Headgear includes a forage cap, which was copied from a style popular in the French Army. “Enlisted men occasionally wear slouch hats or campaign hats, without yellow hat cords,” Haynes related.
Standard saddle used by the Color Guard is the 1859-pattern McClellan designed for the comfort of the horse. “Captain George B. McClellan developed the saddle’s design after his travels in Mexico and Europe in the 1850s,” Haynes explained. “Distinctive feature is the rawhide seat adapted for economy.”
Including a curb bit bridle, this saddle, with certain modifications, was used by the cavalry until World War II. Cavalrymen also carry two canteens; feed bag, lariat and saddle bags.
The Civil War cavalryman used a variety of weapons as does the Color Guard. “Our handguns include 1858 .44-caliber Remington and 1873 .45-caliber Colt revolvers,” Haynes related. “We also have 1873 .45-caliber Remington lever-action rifles and 12-guage double-barrel shotguns.”
Original cavalrymen might have also carried a standard pattern 1861 light cavalry saber. “The saber gave the horse soldier another weapon in his arsenal if the situation required its use,” Haynes said.
The 1871 Army Escort Wagon pulled by two molly mules was an EquiFest attraction as well. “We acquired two Percheron draft horse cross mules from Tennessee in 2005,” Haynes said “They have earned several awards in draft working events at the Kansas State Fair in Hutchinson.”
The U.S. Cavalry Museum donated the escort wagon to the Color Guard in 2001. “Records show the wagon came to Fort Riley from Fort Knox,” Haynes commented. “Hardware of the wagon is 98 percent original, but, when the unit received the wagon, much of the wood was decayed. Soldiers and a wagon company restored the wagon to its current condition.”
The box is constructed of red oak while the undercarriage and wheels are made out of white oak.
“While escort wagons were not common, they were sought after to transport the cavalry’s beans and bullets,” Haynes said.
Renowned horse clinician Chris Cox visited with Color Guard members as a highlight for the cavalrymen during EquiFest.

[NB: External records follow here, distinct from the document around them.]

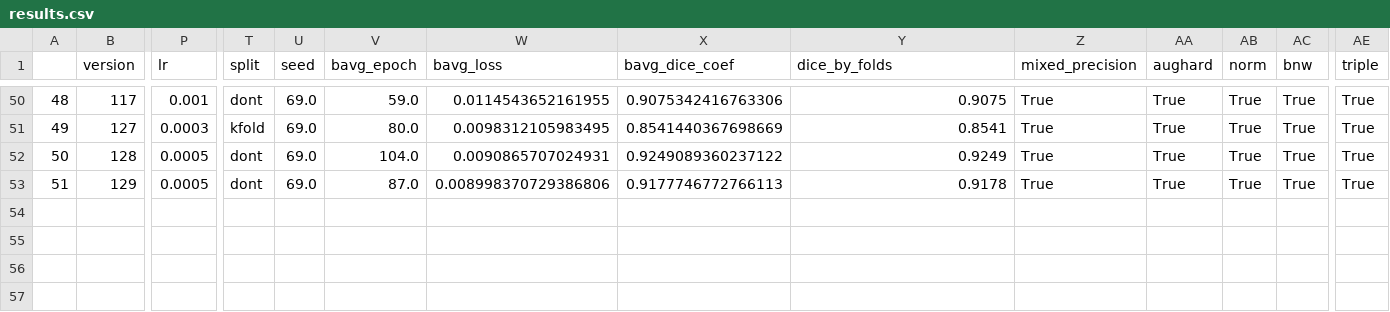
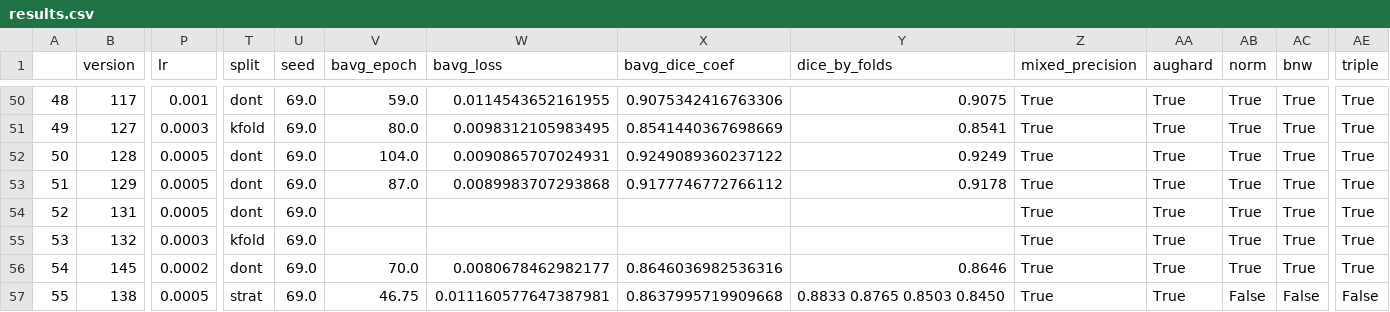
Before and after one commit to jillerhaus/kaggleHackingTheKidney, a CSV file: models/results.csv, drawn as a sheet; only a part is shown, gaps mark what is left out; rows hold the shown columns only; the diff names each change by its address in the sheet, - before the commit and + after, or states it on an @@ line.

```diff
--- a/models/results.csv
+++ b/models/results.csv
-W53 (bavg_loss): 0.008998370729386806
+W53 (bavg_loss): 0.0089983707293868
-X53 (bavg_dice_coef): 0.9177746772766113
+X53 (bavg_dice_coef): 0.9177746772766112
+row 54: 52 | 131 | 0.0005 | dont | 69.0 |  |  |  |  | True | True | True | True | True
+row 55: 53 | 132 | 0.0003 | kfold | 69.0 |  |  |  |  | True | True | True | True | True
+row 56: 54 | 145 | 0.0002 | dont | 69.0 | 70.0 | 0.0080678462982177 | 0.8646036982536316 | 0.8646 | True | True | True | True | True
+row 57: 55 | 138 | 0.0005 | strat | 69.0 | 46.75 | 0.011160577647387981 | 0.8637995719909668 | 0.8833 0.8765 0.8503 0.8450 | True | True | False | False | False
```
Also changed, not shown: 6 other files.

The Commanding General’s Mounted Color Guard has performed throughout the United States including President Trump’s Inaugural Parade.

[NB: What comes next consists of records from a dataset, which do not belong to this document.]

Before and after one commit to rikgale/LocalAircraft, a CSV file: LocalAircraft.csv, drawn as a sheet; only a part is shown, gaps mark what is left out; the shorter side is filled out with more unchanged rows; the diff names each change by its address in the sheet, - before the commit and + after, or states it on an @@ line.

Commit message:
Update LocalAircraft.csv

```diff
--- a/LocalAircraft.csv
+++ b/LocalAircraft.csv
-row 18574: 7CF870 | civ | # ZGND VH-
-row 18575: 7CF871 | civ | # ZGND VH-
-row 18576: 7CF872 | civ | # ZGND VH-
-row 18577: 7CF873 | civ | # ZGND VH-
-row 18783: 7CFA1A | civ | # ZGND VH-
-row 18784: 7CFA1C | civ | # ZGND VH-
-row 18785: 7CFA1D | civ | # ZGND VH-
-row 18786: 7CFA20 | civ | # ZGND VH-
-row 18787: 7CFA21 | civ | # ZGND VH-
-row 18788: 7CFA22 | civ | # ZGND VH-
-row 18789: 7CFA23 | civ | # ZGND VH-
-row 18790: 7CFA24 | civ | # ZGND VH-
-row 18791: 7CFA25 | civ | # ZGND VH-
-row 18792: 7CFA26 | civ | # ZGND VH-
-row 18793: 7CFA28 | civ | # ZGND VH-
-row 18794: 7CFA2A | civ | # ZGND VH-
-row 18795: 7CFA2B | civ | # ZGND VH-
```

“We are available to do parades and other community events. An encampment is available as are cavalry tactics demonstrations,” Haynes said. “We are flexible and can adjust performances and parades for your community.”
Requests for the Color Guard to participate in community events are available on Fort Riley’s community relations page or by calling 785-240-0306.